In the same interview, he admitted that he has benefited from the advice of his father and seven time world champion Michael Schumacher, who has not been seen or heard from since his 2013 skiing fall.
“Of course I use one or two tips from my dad – even from my karting days,” he revealed.
“At the same time, we are obviously different people and had different experiences in the junior classes. And you have to drive the cars differently today too.
“We have a Formula 2 car that weighs 780 kilograms, while the cars of his time were 500 kilos. But of course there are one or two similarities.”
However, as he stands on the cusp of following his father into Formula 1, Mick says he is now coming to fully appreciate what Michael Schumacher achieved.
“What he did was extraordinary,” Mick said. “I realize that more and more every day.
“In the year after I was born, he won the first of five world championships in a row, which I still find unbelievable,” he revealed.
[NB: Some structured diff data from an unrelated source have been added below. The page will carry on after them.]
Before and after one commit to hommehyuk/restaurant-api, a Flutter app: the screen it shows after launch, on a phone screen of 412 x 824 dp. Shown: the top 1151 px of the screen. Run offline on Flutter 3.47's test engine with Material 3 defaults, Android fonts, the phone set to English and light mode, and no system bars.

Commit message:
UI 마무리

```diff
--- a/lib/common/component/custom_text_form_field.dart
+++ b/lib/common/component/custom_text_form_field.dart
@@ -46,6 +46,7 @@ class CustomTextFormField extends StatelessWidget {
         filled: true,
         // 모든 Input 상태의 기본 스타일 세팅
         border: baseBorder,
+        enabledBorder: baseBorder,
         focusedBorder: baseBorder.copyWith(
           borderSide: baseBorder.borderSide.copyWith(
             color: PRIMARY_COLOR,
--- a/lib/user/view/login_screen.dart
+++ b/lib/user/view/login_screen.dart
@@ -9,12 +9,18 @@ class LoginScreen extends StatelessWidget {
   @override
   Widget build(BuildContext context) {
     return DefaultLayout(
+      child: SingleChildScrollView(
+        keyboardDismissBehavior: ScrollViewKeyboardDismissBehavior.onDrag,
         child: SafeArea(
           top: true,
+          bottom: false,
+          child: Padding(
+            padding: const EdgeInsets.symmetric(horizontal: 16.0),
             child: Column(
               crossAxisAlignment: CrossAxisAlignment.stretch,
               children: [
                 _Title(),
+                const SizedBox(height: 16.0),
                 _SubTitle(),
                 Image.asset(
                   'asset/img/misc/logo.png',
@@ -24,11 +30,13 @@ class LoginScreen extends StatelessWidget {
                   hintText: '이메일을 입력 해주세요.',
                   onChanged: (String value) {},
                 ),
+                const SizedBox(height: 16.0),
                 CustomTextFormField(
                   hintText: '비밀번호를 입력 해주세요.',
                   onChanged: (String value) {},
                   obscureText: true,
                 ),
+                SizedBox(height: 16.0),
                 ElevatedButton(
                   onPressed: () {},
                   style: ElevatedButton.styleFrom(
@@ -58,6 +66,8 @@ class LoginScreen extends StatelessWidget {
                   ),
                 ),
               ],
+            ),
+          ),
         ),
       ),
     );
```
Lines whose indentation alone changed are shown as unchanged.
“But honestly, I have never seen him as the greatest driver in the world – first and foremost, he’s just my father.”
When asked if being the next ‘Schumacher’ in the limelight is a major pressure, Schumacher answered: “To be honest, I don’t feel any pressure because of the family name.
“Most of the stress comes from myself,” he told Kicker.
And if he does make it onto the grid in 2021, Mick vowed to take the same steady approach that has delivered his goals in the junior categories.
“Everything is a learning curve,” he said.
“If you take the time to go into the detail, to learn things correctly, it will work out better in the long run than if you try to rush something.”